Monday, September 15, 2014

Journal Reflection #1

Ray, M. (2014). Follow the classrooms' lead. School Library Journal, 60(6), 24-n/a.

     In follow the classroom's lead self-directed student activities are brought into focus.  Looking at everything the students are doing and seeing how the library can strengthen those goals brings great opportunities for collaboration and creative instruction.
     An important piece of a 1:1 classroom was how information literacy and problem solving are one and the same.  Students are constantly doing research to solve many of the problems that the past would have had a teacher regurgitating the information.  Students are now free to explore, discover, collaborate, and research, but how can they properly research if they are never taught how?  Once a library skill, this is now an everyday classroom skill.  How do we get students to understand something they find online is credible, accurate, or objective?  How do we get them to analyze the information and make sure that the source is reliable?  This is where the need for information literacy becomes vital.  Having students research on their own and take accountability for their learning is key.
     Ray (2014) also focuses on another way to work with self-direction; having student centers that focus on the use of collaboration.  Technology driven tools such as google drive and edmodo make that possible.  However, we can't underestimate the use of pods of desks, paper, and the ability to communicate.  Librarians need to be experts on all of these matters and if students are using technology tools to collaborate, then the library needs to be ready to support what is happening in the classroom.
     With the use of 1:1, Ray (2014) points out that libraries need to be where the patrons are, not where they once were.  This is important to remember, so we can grow with our students.

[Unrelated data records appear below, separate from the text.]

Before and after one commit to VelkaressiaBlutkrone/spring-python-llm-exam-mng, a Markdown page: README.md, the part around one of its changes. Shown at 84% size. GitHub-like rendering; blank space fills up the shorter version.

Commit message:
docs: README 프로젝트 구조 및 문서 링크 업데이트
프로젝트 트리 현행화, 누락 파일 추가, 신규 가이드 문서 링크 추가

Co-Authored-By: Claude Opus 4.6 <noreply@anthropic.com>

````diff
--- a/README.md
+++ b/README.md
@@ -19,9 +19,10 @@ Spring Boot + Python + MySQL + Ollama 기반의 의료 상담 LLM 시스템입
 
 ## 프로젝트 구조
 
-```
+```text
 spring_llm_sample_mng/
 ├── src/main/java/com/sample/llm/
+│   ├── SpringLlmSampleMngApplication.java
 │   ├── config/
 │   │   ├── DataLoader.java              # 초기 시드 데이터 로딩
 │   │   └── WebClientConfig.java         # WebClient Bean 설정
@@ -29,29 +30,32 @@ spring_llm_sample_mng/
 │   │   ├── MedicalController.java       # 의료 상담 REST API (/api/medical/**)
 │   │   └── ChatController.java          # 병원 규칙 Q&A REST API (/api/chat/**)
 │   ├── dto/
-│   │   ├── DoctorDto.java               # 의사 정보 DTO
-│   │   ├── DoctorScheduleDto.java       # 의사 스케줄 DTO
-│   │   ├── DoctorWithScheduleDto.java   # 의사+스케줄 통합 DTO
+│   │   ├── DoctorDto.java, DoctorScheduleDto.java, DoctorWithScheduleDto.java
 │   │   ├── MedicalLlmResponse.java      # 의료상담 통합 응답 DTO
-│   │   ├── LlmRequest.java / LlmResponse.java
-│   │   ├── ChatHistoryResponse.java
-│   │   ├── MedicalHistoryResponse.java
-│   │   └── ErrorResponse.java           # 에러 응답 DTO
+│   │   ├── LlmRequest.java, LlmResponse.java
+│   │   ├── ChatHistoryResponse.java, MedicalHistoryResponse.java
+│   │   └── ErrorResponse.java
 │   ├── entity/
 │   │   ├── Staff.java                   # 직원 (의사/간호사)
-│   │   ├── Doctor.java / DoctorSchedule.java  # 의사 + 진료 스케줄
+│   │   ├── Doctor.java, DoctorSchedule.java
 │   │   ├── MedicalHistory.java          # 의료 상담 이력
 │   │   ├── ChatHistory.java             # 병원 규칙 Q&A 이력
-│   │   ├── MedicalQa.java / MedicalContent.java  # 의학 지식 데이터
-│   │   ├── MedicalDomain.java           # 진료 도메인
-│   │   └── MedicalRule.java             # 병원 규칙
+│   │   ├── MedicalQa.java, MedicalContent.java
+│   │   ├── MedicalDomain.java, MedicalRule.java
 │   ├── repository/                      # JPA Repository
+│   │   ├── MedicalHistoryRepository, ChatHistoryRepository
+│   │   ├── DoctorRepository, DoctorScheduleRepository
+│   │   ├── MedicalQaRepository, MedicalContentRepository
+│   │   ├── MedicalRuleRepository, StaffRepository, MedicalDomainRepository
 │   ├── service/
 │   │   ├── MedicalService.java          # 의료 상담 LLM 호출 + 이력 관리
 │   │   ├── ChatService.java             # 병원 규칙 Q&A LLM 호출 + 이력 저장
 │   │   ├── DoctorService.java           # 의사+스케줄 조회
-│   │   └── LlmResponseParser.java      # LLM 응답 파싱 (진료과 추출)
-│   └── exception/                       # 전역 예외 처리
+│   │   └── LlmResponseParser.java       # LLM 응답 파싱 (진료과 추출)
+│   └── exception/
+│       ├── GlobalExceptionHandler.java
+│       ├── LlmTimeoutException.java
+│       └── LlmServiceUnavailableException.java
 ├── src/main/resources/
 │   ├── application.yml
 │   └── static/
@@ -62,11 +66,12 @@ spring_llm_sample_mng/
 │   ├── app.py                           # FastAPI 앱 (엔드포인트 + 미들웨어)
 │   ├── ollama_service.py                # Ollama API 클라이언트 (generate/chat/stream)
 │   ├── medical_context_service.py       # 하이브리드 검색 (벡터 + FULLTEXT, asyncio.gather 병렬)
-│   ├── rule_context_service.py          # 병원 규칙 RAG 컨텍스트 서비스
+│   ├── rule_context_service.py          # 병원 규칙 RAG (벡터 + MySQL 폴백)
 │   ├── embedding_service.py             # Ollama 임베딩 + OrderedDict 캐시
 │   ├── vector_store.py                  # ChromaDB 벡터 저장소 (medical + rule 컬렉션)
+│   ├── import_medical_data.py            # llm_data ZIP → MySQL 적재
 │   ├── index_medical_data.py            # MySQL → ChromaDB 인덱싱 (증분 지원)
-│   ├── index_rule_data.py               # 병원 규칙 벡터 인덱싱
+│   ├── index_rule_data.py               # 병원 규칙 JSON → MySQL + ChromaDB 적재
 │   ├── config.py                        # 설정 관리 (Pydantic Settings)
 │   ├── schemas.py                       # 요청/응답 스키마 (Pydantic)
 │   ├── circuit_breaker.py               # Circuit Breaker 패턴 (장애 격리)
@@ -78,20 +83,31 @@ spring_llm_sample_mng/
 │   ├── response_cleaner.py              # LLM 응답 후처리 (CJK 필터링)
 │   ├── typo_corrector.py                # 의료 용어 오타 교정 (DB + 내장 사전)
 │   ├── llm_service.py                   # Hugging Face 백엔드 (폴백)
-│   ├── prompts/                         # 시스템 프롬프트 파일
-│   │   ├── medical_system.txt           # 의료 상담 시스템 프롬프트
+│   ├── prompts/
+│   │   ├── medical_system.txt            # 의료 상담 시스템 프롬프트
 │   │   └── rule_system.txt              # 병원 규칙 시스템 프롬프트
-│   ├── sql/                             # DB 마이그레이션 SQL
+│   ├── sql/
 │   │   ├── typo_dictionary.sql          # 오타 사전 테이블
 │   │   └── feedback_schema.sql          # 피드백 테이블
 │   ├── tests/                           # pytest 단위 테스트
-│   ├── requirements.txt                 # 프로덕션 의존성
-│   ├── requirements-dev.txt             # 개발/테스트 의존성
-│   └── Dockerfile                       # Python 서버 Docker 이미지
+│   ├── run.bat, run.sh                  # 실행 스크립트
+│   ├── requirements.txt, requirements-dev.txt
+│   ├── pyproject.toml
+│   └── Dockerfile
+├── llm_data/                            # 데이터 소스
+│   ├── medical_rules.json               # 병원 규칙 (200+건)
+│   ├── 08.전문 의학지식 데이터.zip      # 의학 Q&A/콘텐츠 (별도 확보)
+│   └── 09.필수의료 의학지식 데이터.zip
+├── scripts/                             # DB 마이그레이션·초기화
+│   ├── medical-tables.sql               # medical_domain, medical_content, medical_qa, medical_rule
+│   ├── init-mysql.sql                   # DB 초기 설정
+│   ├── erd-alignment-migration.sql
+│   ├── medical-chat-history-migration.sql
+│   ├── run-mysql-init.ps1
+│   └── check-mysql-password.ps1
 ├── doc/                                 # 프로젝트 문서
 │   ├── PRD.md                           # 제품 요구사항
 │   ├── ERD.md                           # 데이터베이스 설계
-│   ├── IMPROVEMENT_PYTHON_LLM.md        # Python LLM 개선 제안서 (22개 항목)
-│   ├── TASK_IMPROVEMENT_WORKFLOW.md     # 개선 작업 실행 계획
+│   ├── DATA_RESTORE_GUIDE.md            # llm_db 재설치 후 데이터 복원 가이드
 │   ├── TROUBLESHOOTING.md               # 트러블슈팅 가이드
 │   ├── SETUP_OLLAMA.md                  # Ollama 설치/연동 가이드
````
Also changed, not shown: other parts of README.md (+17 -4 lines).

     This article really hit home with me on many pieces.  I am always looking at how the library can stay relevant, when so many things are happening in the classroom that I should be a part of.  I can't be everywhere, but it is crucial that books and information literacy are at the forefront of where I need to be.  I see kids doing research on google and taking everything at face value.  I also see teachers doing it.  The need for proper website evaluation is a constant need that I am always addressing in and out of the classroom.  I want students to be information literate and be able to search databases, use the library catalog, and search website for research and to do it seamlessly, so it does not interrupt their learning.  It should be second nature at the point of middle school.  Taking ownership of their learning is key to the way I teach.  I was always the classroom teacher who made the assignment as long as it needed to be to get the job done!  However, I hope that made them think differently about why they were the work.
     I strive everyday to make my library a warm, inviting place to learn and ask questions.  I try to make students feel that there is something there for everyone, even the non-readers.  The library is so much more than a place for books.  It is a place to learn.  By book, collaboration, or technology based; it is a place to learn and hopefully learn to learn.

Sunday, August 24, 2014

A New Hope

I wasn't really ready for another master's program.  I was kind of content where I was and with what I had.  However, some opportunities are too good to pass up.  A cohort.  In my building.  On technology.  With some great people.  Sure, I don't mind paying student loans until I die, sign me up!  This journey should be an interesting one.  I'm excited, hopeful, and already tired thinking about it!  Here I am.

And yes, that is a Star Wars reference.